BBI's Dr. Danny Miller delivers opening remarks at the long-read sequencng symposium
Dr. Danny Miller, the scientific advisor to BBI’s Long Read Sequencing Symposium on November 15, had three overarching goals for the half-day symposium: 1) bring together Seattle-area users of long-read sequencing to learn from each other; (2) build new collaborations; and (3) to explore potential synergies among users.
Miller and at least one other presenter believe the all three goals were met and that many, if not all, of the 80-plus participants gained new observations and insights into long-read sequencing.
“I was thrilled with the turnout, diversity of topics covered, and participation from the audience, said Miller, who served as the MC for the event. “I learned something from every talk and was happy to make some great connections with folks I may not have run into otherwise. So, overall, I think we met our goals!”
“I really enjoyed hearing about topics I don’t think about every day such as viral genome sequencing, as well as emerging uses of long-read approaches, such as with protein sequencing. While they don’t have direct overlap with what we do in the lab every day I know who I can point people to who are interested in these topics or who I can talk to when a question arises. “

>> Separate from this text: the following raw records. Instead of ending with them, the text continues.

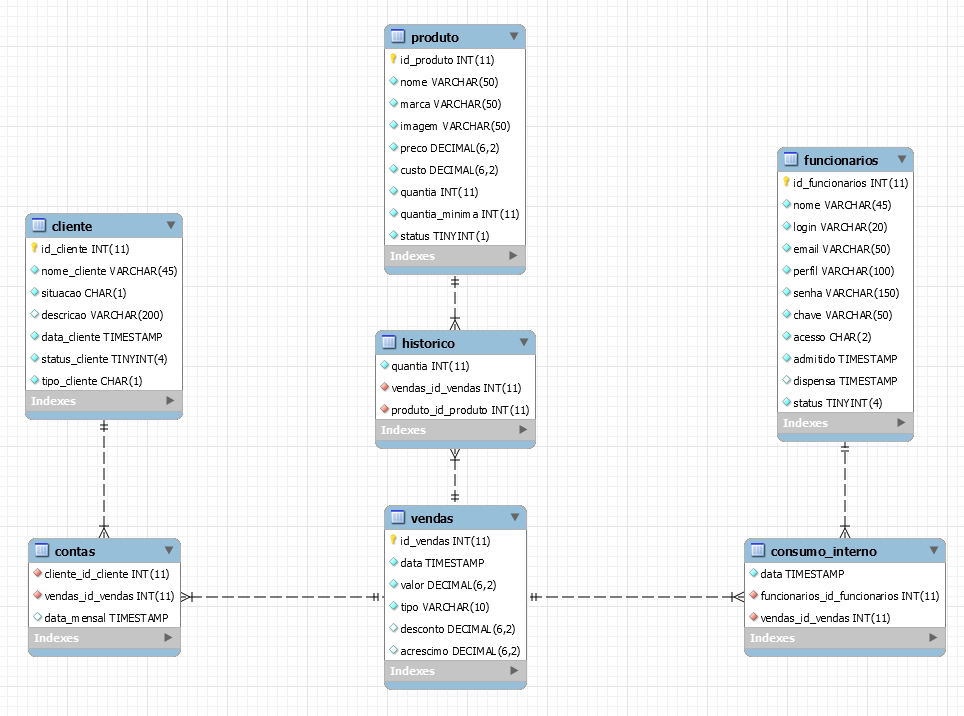
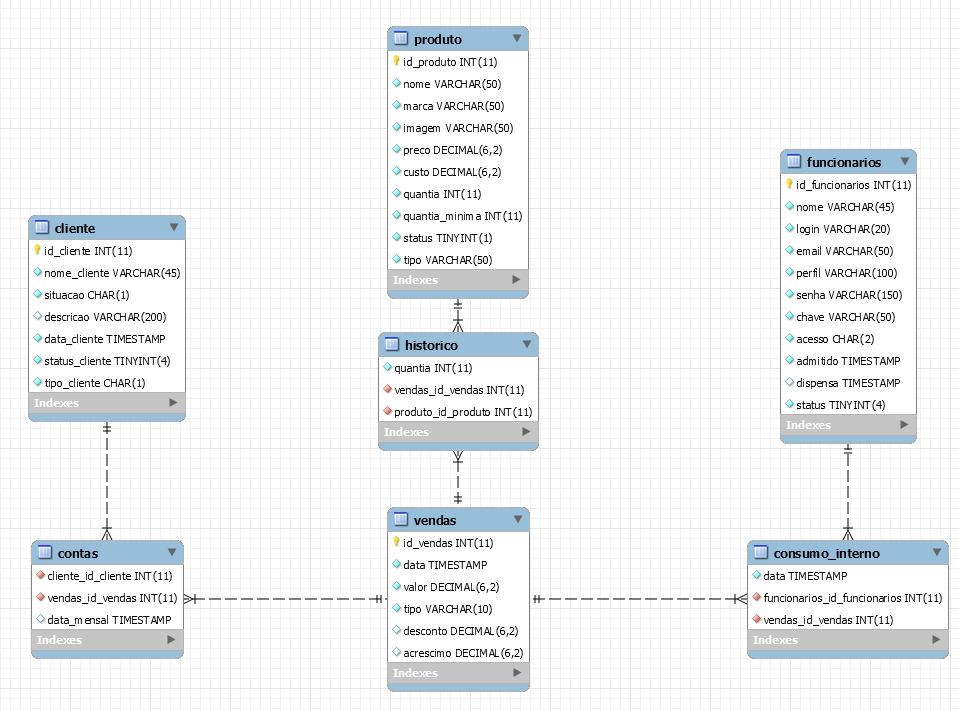
Atributo tipo adicionado a tabela produto do Banco

Changed region(s): [[0.0, 0.031, 0.9979, 0.9915], [0.7862, 0.1859, 0.9677, 0.6507]]

diff --git a/controller/produto/produto.Salvar.php b/controller/produto/produto.Salvar.php
@@ -22,4 +22,3 @@ if (move_uploaded_file($_FILES['imagem']['tmp_name'], $imgDir . $imagemF)) {
     $imagem = $imgDir . $imagemF;
     $produto->cadastroProduto($nome, $marca, $imagem, $preco, $custo, $quantia, $quantia_minima, $tipo);
 }
-//header("Location: ../../view/produto/produtos.Main.php");
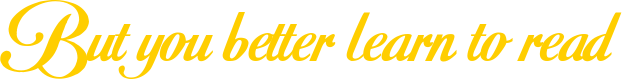
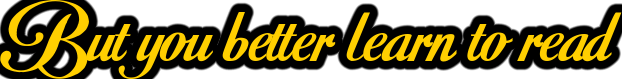
more accurate paramout reference
+ Paramout's Stars Circle
+ Added Outline

diff --git a/index.html b/index.html
@@ -7,6 +7,8 @@
         [class^="verse"], [class^="chorus"] {
             display: none;
             margin: 0 auto;
+            position: relative;
+            z-index: 2;
         }
 
         .lyrics {
@@ -29,7 +31,7 @@
             top: 300px;
             left: 50%; 
             transform: translateX(-50%);
-            z-index: 2; 
+            z-index: 3; 
         }
 
         .warn {
@@ -38,7 +40,7 @@
             top: 300px;
             left: 50%; 
             transform: translateX(-50%);
-            z-index: 2; 
+            z-index: 3; 
         }
         
         .songname {
@@ -47,7 +49,7 @@
             top: 5px;
             left: 7%; 
             transform: translateX(-50%);
-            z-index: 2;
+            z-index: 3;
             display: none;
         }
 
@@ -74,6 +76,80 @@
             75% {transform: translateX(-5px);}
             100% {transform: translateX(0);}
         }
+
+        .starcircle {
+            display: none;
+            position: absolute;
+            width: 300px;
+            height: 300px;
+            animation: spin 10s linear infinite;
+            z-index: 1;
+        }
+        
+        @keyframes spin {
+            from {
+                transform: rotate(0deg); 
+            }
+            to {
+                transform: rotate(360deg);
+            }
+        }
+
+        .star {
+            position: absolute;
+            width: 0px;
+            height: 0px;
+            border-right: 20px solid transparent;
+            border-bottom: 14px solid white;
+            border-left: 20px solid transparent;
+            top: 50%;
+            left: 50%;
+            margin-top: -7px; 
+            margin-left: -20px;
+        }
+
+        .star:before {
+            border-bottom: 16px solid white;
+            border-left: 6px solid transparent;
+            border-right: 6px solid transparent;
+            position: absolute;
+            height: 0;
+            width: 0;
+            top: -9px;
+            left: -13px;
+            display: block;
+            content: '';
+            transform: rotate(-35deg);
+        }
+
+        .star:after {
+            position: absolute;
+            display: block;
+            color: white;
+            top: 0.6px;
+            left: -21px;
+            width: 0px;
+            height: 0px;
+            border-right: 20px solid transparent;
+            border-bottom: 14px solid white;
+            border-left: 20px solid transparent;
+            transform: rotate(-70deg);
+            content: '';
+        }
+
+        .star:nth-child(1) { transform: rotate(0deg) translate(150px) rotate(0deg); }
+        .star:nth-child(2) { transform: rotate(30deg) translate(150px) rotate(-30deg); }
+        .star:nth-child(3) { transform: rotate(60deg) translate(150px) rotate(-60deg); }
+        .star:nth-child(4) { transform: rotate(90deg) translate(150px) rotate(-90deg); }
+        .star:nth-child(5) { transform: rotate(120deg) translate(150px) rotate(-120deg); }
+        .star:nth-child(6) { transform: rotate(150deg) translate(150px) rotate(-150deg); }
+        .star:nth-child(7) { transform: rotate(180deg) translate(150px) rotate(-180deg); }
+        .star:nth-child(8) { transform: rotate(210deg) translate(150px) rotate(-210deg); }
+        .star:nth-child(9) { transform: rotate(240deg) translate(150px) rotate(-240deg); }
+        .star:nth-child(10) { transform: rotate(270deg) translate(150px) rotate(-270deg); }
+        .star:nth-child(11) { transform: rotate(300deg) translate(150px) rotate(-300deg); }
+        .star:nth-child(12) { transform: rotate(330deg) translate(150px) rotate(-330deg); }
+
     </style>
     <body style="background-color: black;">
         <audio id="song"> 
@@ -89,6 +165,20 @@
             <img class="verse7" src="my answer stood.png">
             <img class="verse8" src="I swear i mean.png">
             <img class="verse9" src="no offense.png">
+            <div class="starcircle">
+                <div class="star"></div>
+                <div class="star"></div>
+                <div class="star"></div>
+                <div class="star"></div>
+                <div class="star"></div>
+                <div class="star"></div>
+                <div class="star"></div>
+                <div class="star"></div>
+                <div class="star"></div>
+                <div class="star"></div>
+                <div class="star"></div>
+                <div class="star"></div>
+            </div>
             <img class="verse10" src="But you better learn to read.png">
             <img class="verse11" src="It's all about membership.png">
             <img class="verse12" src="I spell it.png">
@@ -205,6 +295,12 @@
                 }, 17750); 
                 setTimeout(function() {
                 document.querySelector('.verse10').style.display = 'none';
+                }, 19500); 
+                setTimeout(function() {
+                document.querySelector('.starcircle').style.display = 'block';
+                }, 17750); 
+                setTimeout(function() {
+                document.querySelector('.starcircle').style.display = 'none';
                 }, 19500); 
                 setTimeout(function() {
                 document.querySelector('.verse11').style.display = 'block';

Dr. Paul Valdmanis, an associate professor in the UW Medicine Division of Medical Genetics, called the symposium “inspirational.”
BBI's Dr. Paul Valdmanis addresses symposium participants
“I was able to forge new collaborations and learned which colleagues are incorporating long-read sequencing into their everyday research,” said Valdmanis, who presented on “Massive Expansion of a Denisovan Introgressed Variable Number Tandem Repeat in Ancient Americans.”
“I learned a considerable amount about the many tools and resources that are available to analyze long-read sequencing data,” he said. “It was great to hear about updates to some of the sequencing protocols that are available and how folks in the Seattle area are utilizing LRS in to aid in clinical diagnoses.”
The symposium was sponsored by Oxford Nanopore. Discussions have begun within BBI to consider another long-read sequencing event in 2024. Watch for developments on the BBI website.